Victor has feelings toward the monster that Walton doesn’t have because Walton doesn’t have the past experiences with the creature like Victor does. Walton understands and agrees with Frankenstein about how ugly the creature once Frankenstein shows Walton what the creature looks like. Walton understands and agrees with Frankenstein that the monster is hideous. Walton is able to tell the story of Frankenstein and the monster while being removed from the drama of it all. Walton ultimately adds great amounts of suspense in the mysterious character known as Victor Frankenstein, and the outcome of the novel right away in the book.
He knew that this thing, whatever it was, could be dangerous, but the violence may have been his only link to understanding the monster; one thing that Victor always loved was nature. He often found himself awestruck at the beauty of it. It was violent; Victor found something breathtaking in the violence. He must have seen the same thing in his creation. Everything about it was violent- the monster was put together with pieces torn off of dead bodies and electrocuted until the heart started to beat.
"Believe me, Frankenstein, I was benevolent; my soul glowed with love and humanity; but am I not alone, miserably alone?" (M. Shelly 114). Therefore the daemon's nature must be loving and compassionate, but because he experienced a lack of nurturing, that he was expecting to receive from his creator, Frankenstein, this then caused the daemon to be monstrous and seek revenge upon his creator; therefore Frankenstein's pain was a result of his own failures. The character of Frankenstein argues that both nature and nurture influences the behavior of people through his actions against his very own monster and in turn the effect of those actions on himself. Frankenstein left the monster alone, and the monster reacted for seeking that Frankenstein should feel just as much loneliness and woe and he did by killing off his entire family.
Many consider Victor Frankenstein the villain of the story due to his repetitive decisions to abandon and avoid his own “mistake,” the irresponsible choice of creating the monster in the first place, and his obvious negligence of the Creature’s feelings. Not even hours after the Creature comes to life, Victor feels “mingled with this horror, I felt the bitterness of disappointment; dreams that had been my food and pleasant rest for so long a space were
This paper argues that prejudice and xenophobia in humanity play an essential part in the happenings told in Shelley’s work. As Lawrence Lipking rightfully assessed the creature at first is “too good” (Lipking 428) and “innocent” (Lipking 428) but sooner rather than later “hostility and prejudice of men” (Lipking 428) awake desires of violence and revenge in it which lead to its awful plot against its creator.

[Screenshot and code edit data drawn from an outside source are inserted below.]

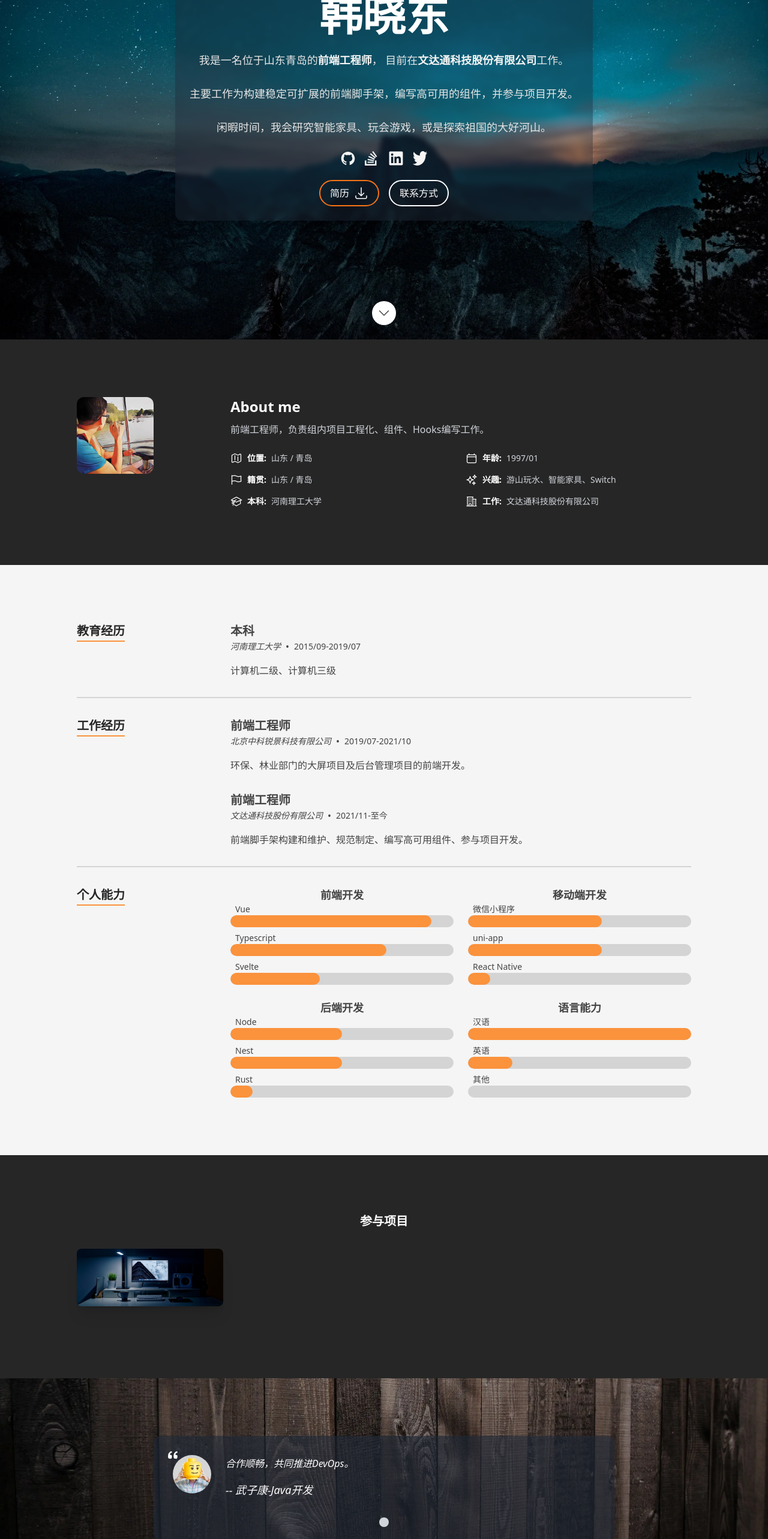
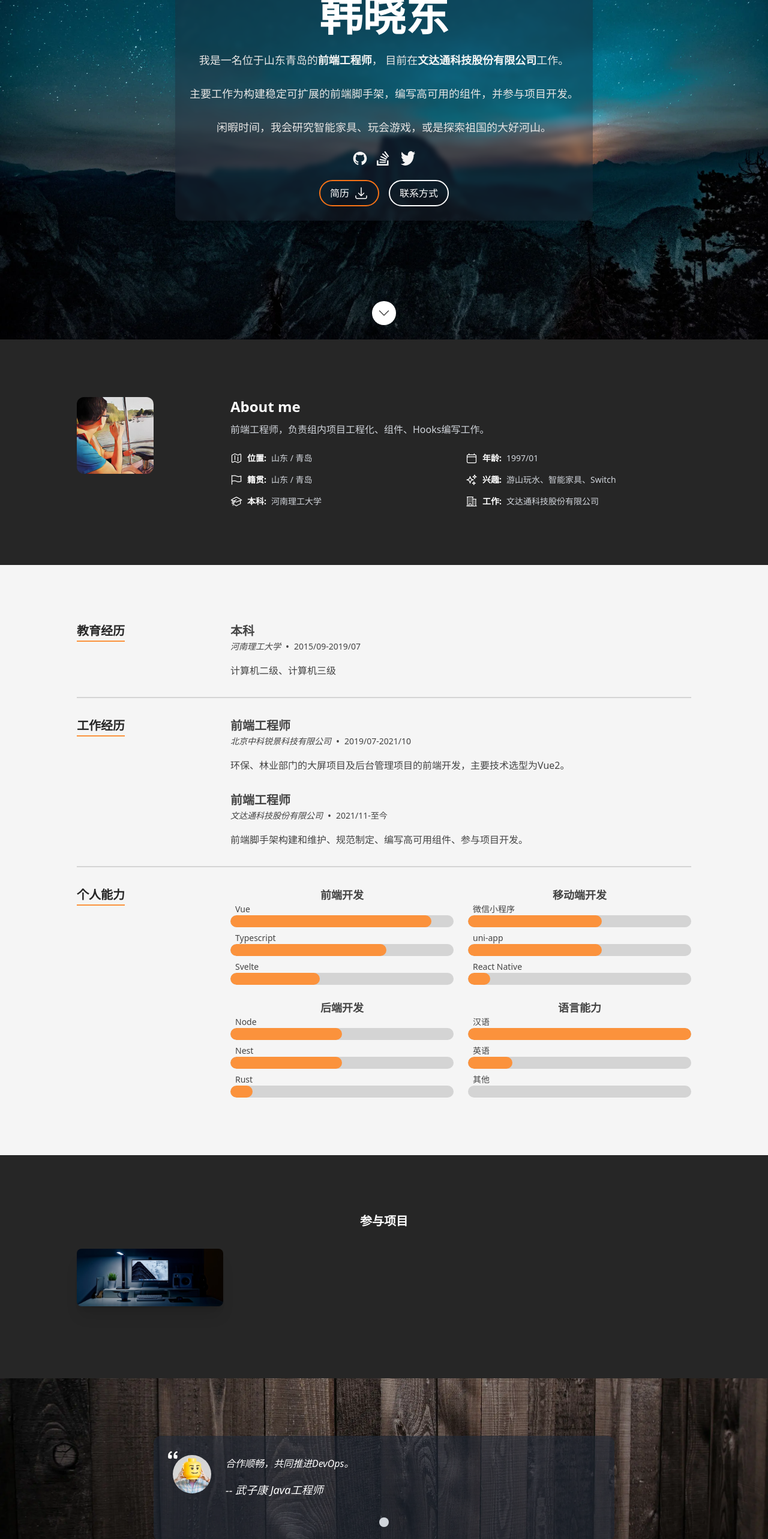
Before and after one commit to Webming19/Resume, a Next.js app: page /Resume/ in a window 1280 px wide. Shown: the part 234-2800 px from the top of the page at 60% size. Built offline with nearby package versions, Linux system fonts and the light colour scheme.

Commit message:
feat(): 更新简历内容

```diff
--- a/src/data/data.tsx
+++ b/src/data/data.tsx
@@ -199,7 +199,7 @@ export const experience: TimelineItem[] = [
     date: '2019/07-2021/10',
     location: '北京中科锐景科技有限公司',
     title: '前端工程师',
-    content: (<p>环保、林业部门的大屏项目及后台管理项目的前端开发。</p>),
+    content: (<p>环保、林业部门的大屏项目及后台管理项目的前端开发，主要技术选型为Vue2。</p>),
   },
   {
     date: '2021/11-至今',
@@ -213,7 +213,7 @@ export const testimonial: TestimonialSection = {
   imageSrc: testimonialImage,
   testimonials: [
     {
-      name: '武子康-Java开发',
+      name: '武子康 Java工程师',
       text: '合作顺畅，共同推进DevOps。',
       image: '/images/testimonial/169.jpg',
     },
@@ -251,6 +251,6 @@ export const contact: ContactSection = {
 export const socialLinks: Social[] = [
   {label: 'Github', Icon: GithubIcon, href: 'https://github.com/Webming19'},
   {label: 'Stack Overflow', Icon: StackOverflowIcon, href: 'https://stackoverflow.com/users/21751650/ethan-han'},
-  {label: 'LinkedIn', Icon: LinkedInIcon, href: 'https://maimai.cn/profile/detail?dstu=232422492'},
+  // {label: 'MaiMai', Icon: LinkedInIcon, href: 'https://maimai.cn/profile/detail?dstu=232422492'},
   {label: 'Twitter', Icon: TwitterIcon, href: 'https://twitter.com/ethan_han1071'},
 ];
```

There is a huge shift in the emotions of Victor Frankenstein once his work is done and the creature finally opens its eyes. While
Some people are more scared by things than others. Yes, Frankenstein does involve science. I enjoyed this discussion, because it focused on a topic that involved both science and culture. Culture was involved, because people in society where affected by the story of Frankenstein. Frankenstein may have also affected popular culture today.
Though the creature is a man-made creation, he still as a part of nature and requires nurture. When denied this basic need, death and sorrow soon follows.In Mary Shelley’s Frankenstein, it can be argued that the creator, Victor Frankenstein, could be considered the “monster” rather than the creature itself. Victor’s creation was made in greed and obsession. Not only did Victor steal the body of a murderer, he stole the brain of his most influenced professor. After the birth of Victor’s creature, he realizes that his creation was abnormally strong and potentially dangerous.
He is a monster because not only his actions showed it, but his mind was consumed as well. Victor Frankenstein is the true monster in this novel, because he obtained this knowledge that only God should possess, he was not capable with his actions to fulfill this knowledge, and allowed his self-ambition and revenge to control him. Victor became a monster by allowing this knowledge of creation to consume his actions and mind and in the end, it destroyed him and everyone that he loved. I interpreted that Mary Shelley is trying to show us that allowing passion and desires to go uncontrolled in your life, will lead to destruction and turn you into a
In Philip Pullman’s adaptation of Mary Shelley’s ‘Frankenstein’ , it clearly shows that he encourages the audience to feel more sympathy for the Monster and not Frankenstein. This is because of the way people describe the Monster and say extremely violent things to him, such as death threats. The Monster states things in the story so the other people understand the hardships he has had but not everyone believes that it is worth feeling sorry for because of the way he is different to man. So it makes the audience have sympathy for him because they know what the Monster has been through and they know he has had gone through more exclusion from the public than what Frankenstein has. The Monster tried to do everything he could possibly do with other humans right, but they just didn’t accept him.
Meanwhile the Frankenstein in James Whaley’s production gave off the intended monster vibe sought out in an attempt to instill fear among audiences. The reason for these two contrasting styles in the plots can be attributed to influences that both artists were inspired